In 1940 my first class was History of Education taught by Dr. Arrowood, a visiting professor from El Paso, Texas. (Oh, he was a boring teacher! He slowly, slowly gave a continuous list of facts the entire term.) The classroom was arranged with a single aisle on one side of the room in line with the doorway. On the first day few people were there when I entered and chose an aisle seat on the fourth row.
While I waited I idly watched the students come in. A slim young man's blue eyes caught mine as he came through the door. He came to sit in the same row, two seats away from me.
In an effort to check who was in his class Dr. Arrowood started a blank sheet of paper down each row for us to write our names and home states. Since my name was at the top of the list in our row, Howard had no trouble noticing it, but he was stymied at pronouncing "Zona Schwandt." I tried not to be obvious but I stretched as far as I dared to watch him write his name. That was the beginning of the rest of our lives.
(Howard was taking the course for no credit but he attended class every day.)
Many mornings as he came to class we exchanged warm glances and occasionally a bit of conversation. Before July 4th he told his plans to go with a group - three men and three girls - to Salt Lake City for the holiday. Three weeks before the summer's end I was at the six o'clock Wednesday evening tea dance. Herman Remisch was my partner for a waltz. We had met casually the year before. As we danced Herman told me about the man who shared his dormitory room. He said, "My roommate has been describing you to me. He thinks you are pretty nice. His name is Howard Justiss. He spends all his time in the library."
I scarcely waited for the music to stop. I have a reputation for walking fast even now. That evening I may have set a speed record. I walked out of that building straight to the library. Howard wasn't there. It was Wednesday! Of course, I didn't know that was the night to go to church for Bible study.
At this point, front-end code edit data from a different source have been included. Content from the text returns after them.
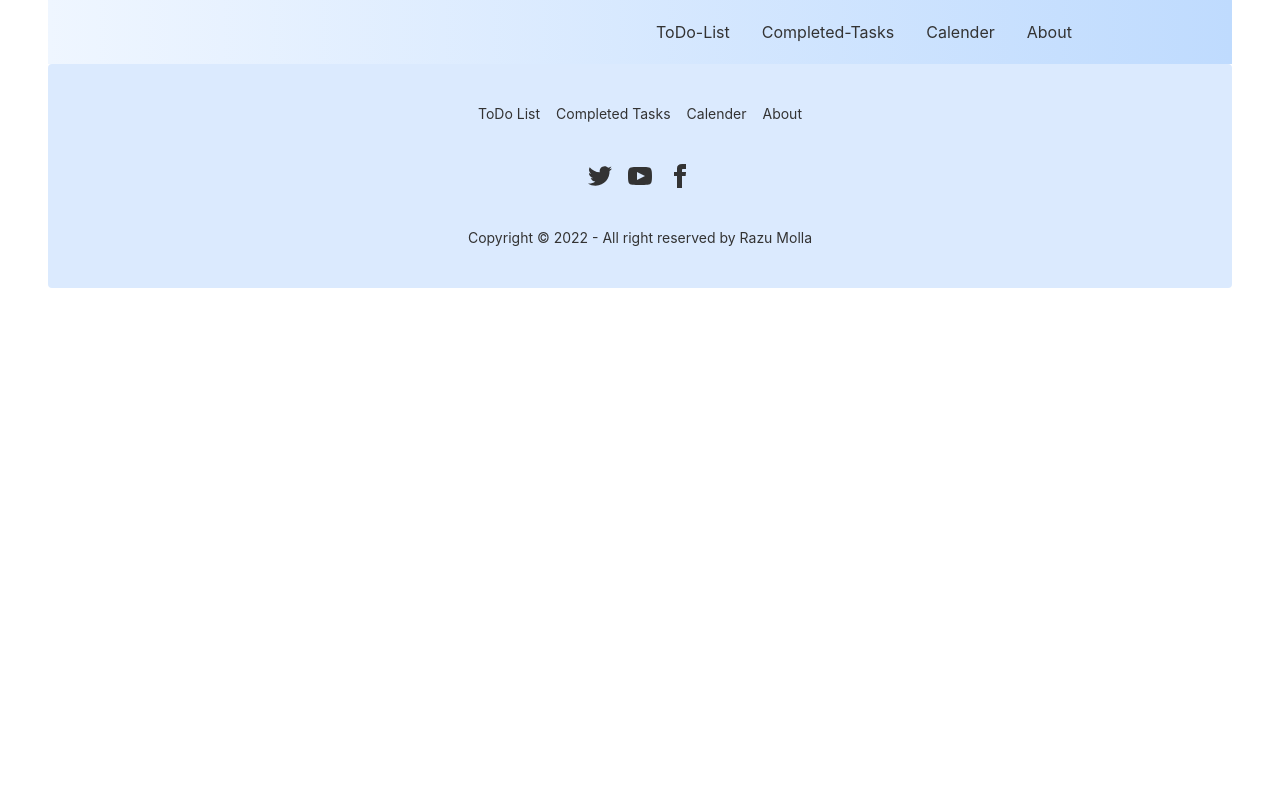
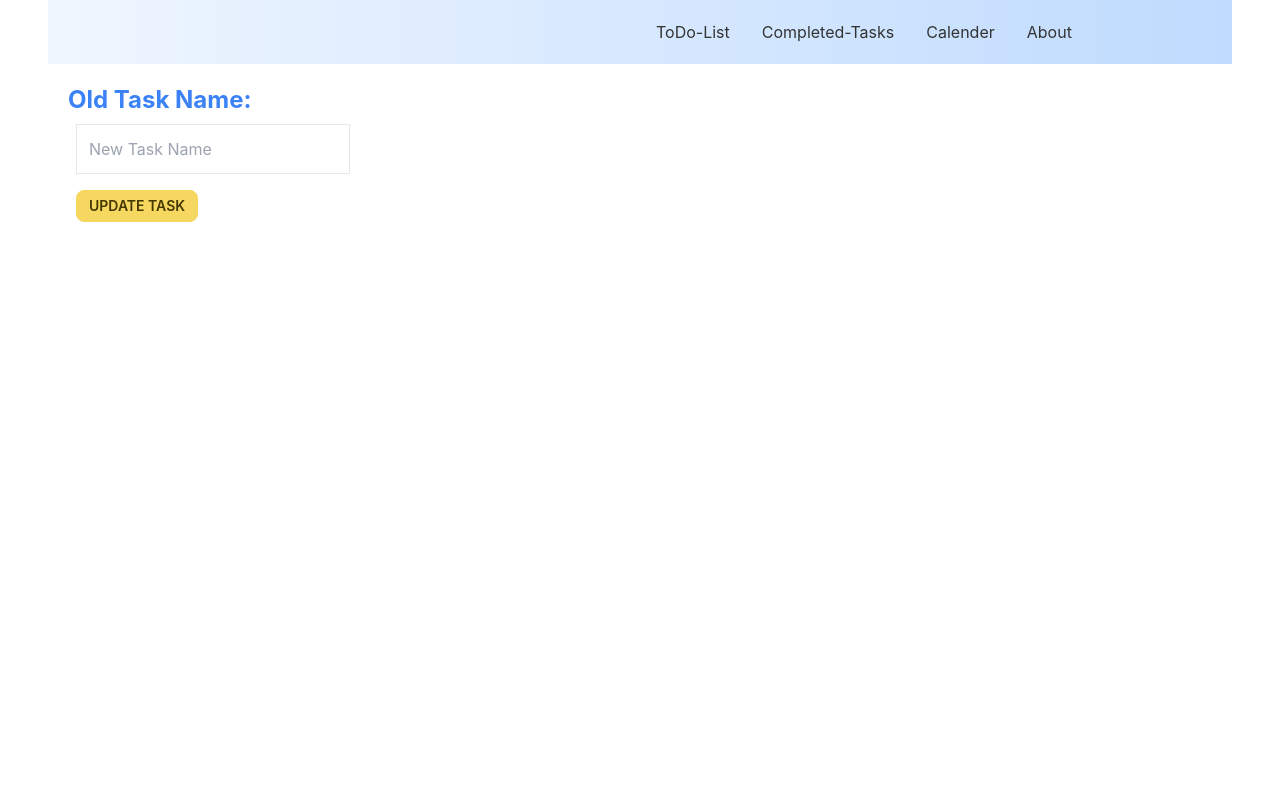
Before and after one commit to razumolla/todo-list-client, a React (Create React App) app: page /update/1 in a window 1280 px wide. Shown: the top 800 px of the page. Built offline with nearby package versions, Linux system fonts and the light colour scheme; no server answers.

Commit message:
task update

```diff
--- a/src/App.js
+++ b/src/App.js
@@ -9,6 +9,7 @@ import About from './components/Pages/About';
 import Footer from './components/Shared/Footer';
 import { ToastContainer } from 'react-toastify';
 import 'react-toastify/dist/ReactToastify.css';
+import UpdateWork from './components/Pages/UpdateWork';
 
 function App() {
   return (
@@ -20,6 +21,7 @@ function App() {
         <Route path="/completedtasks" element={<CompletedTasks />} />
         <Route path="/calender" element={<Calender />} />
         <Route path="/about" element={<About />} />
+        <Route path="/update/:id" element={<UpdateWork></UpdateWork>}></Route>
       </Routes>
       <Footer></Footer>
       <ToastContainer />
--- a/src/components/Pages/DeleteWork.js
+++ b/src/components/Pages/DeleteWork.js
@@ -7,7 +7,7 @@ const DeleteWork = ({ work, index }) => {
     return (
         <tr>
             <th>{index + 1}</th>
-            <td>{dName}</td>
+            <td style={{textDecorationLine: 'line-through'}}>{dName}</td>
         </tr>
     );
 };
--- a/src/components/Pages/SingleWork.js
+++ b/src/components/Pages/SingleWork.js
@@ -1,6 +1,7 @@
-import React, { useState } from 'react';
+import React, { useEffect, useState } from 'react';
 import { toast } from 'react-toastify';
 import useWorks from '../../hooks/useWorks';
+import { Link } from 'react-router-dom';
 
 const SingleWork = ({ work }) => {
     const [works, setWorks] = useWorks();
@@ -49,7 +50,6 @@ const SingleWork = ({ work }) => {
     }
 
 
-
     return (
         <tr>
             <th>
@@ -66,7 +66,8 @@ const SingleWork = ({ work }) => {
             </td>
 
             <th>
-                <button className="btn btn-ghost btn-xs">Edit</button>
+
+                <Link to={`/update/${_id}`}><button> Update </button></Link>
             </th>
             <th>
                 <button disabled={!change} onClick={() => handleDelete(_id)} className="btn btn-ghost btn-xs">Done</button>
--- /dev/null
+++ b/src/components/Pages/UpdateWork.js
@@ -0,0 +1,49 @@
+import React, { useEffect, useState } from 'react';
+import { useParams } from 'react-router-dom';
+import { toast } from 'react-toastify';
+
+const UpdateWork = () => {
+    const { id } = useParams();
+    const [work, setWork] = useState([]);
+    useEffect(() => {
+        const url = `http://localhost:5000/work/${id}`
+        fetch(url)
+            .then(res => res.json())
+            .then(data => setWork(data))
+    }, []);
+
+
+    const handleUpdateUser = event => {
+        event.preventDefault();
+        const name = event.target.name.value;
+
+        const updatedUser = { name };
+        //
+        const url = `http://localhost:5000/work/${id}`;
+        fetch(url, {
+            method: 'PUT',
+            headers: {
+                'content-type': 'application/json'
+            },
+            body: JSON.stringify(updatedUser)
+        })
+            .then(res => res.json())
+            .then(data => {
+                toast('User added successfully');
+                event.target.reset();
+            })
+    }
+    return (
+        <div className='min-h-screen p-5 test-2xl'>
+            <h2 className='text-2xl '> <span className='text-blue-500 font-bold'>Old Task Name: </span> {work.name}</h2>
+            <form onSubmit={handleUpdateUser}>
+                <input type="text" className='border p-3 m-2' name="name" placeholder='New Task Name' required />
+                <br />
+
+                <button type="submit" className="btn btn-sm btn-secondary m-2">Update Task</button>
+            </form>
+        </div>
+    );
+};
+
+export default UpdateWork;
```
He wasn't going to escape though. The next evening I went to the library. It was a new building with lots of interesting corners for semi-private study. Near the Education books Howard was sitting at a small table. We spoke to each other. I chose a book off the shelf and sat down at a nearby table. Whereupon he came over to sit beside me. We didn't read a line in our books. We talked until the library closed at nine o'clock. (Libraries didn't stay open late at night in those days.) Howard walked with me to the house where I lived. He had discovered I was a girl from the farm and not such a heathen as he had imagined me to be.
The next night we saw a movie together. He was brave enough to hold my hand. After that we were often in the library exchanging soulful glances across the table as we discussed Herbart's philosophy of education.
The last weekend of the summer I went on a mountain trip but I was bored. Molybdenum mines and other points of interest no longer held my attention. Esther and Dorothy asked why I had not suggested to Howard that he make the trip with us. I didn't know Howard well enough to expose him to the pranks and teasing Esther and Dorothy could hand out. I didn't know if he appreciated humor of any kind. I did know that he would not have given up going to church on Sunday morning.
Esther is still a friend. Howard would have been able to laugh with her in 1940 and even respond to her humor with his own. She, in turn, would have respected his religious beliefs.
Copyright © 1991, 2004 by Zona S. Justiss. All rights reserved. Unless otherwise noted, text and photos on this page are property of the author and may not be reproduced, posted, distributed, or used for any commercial purpose without prior permission.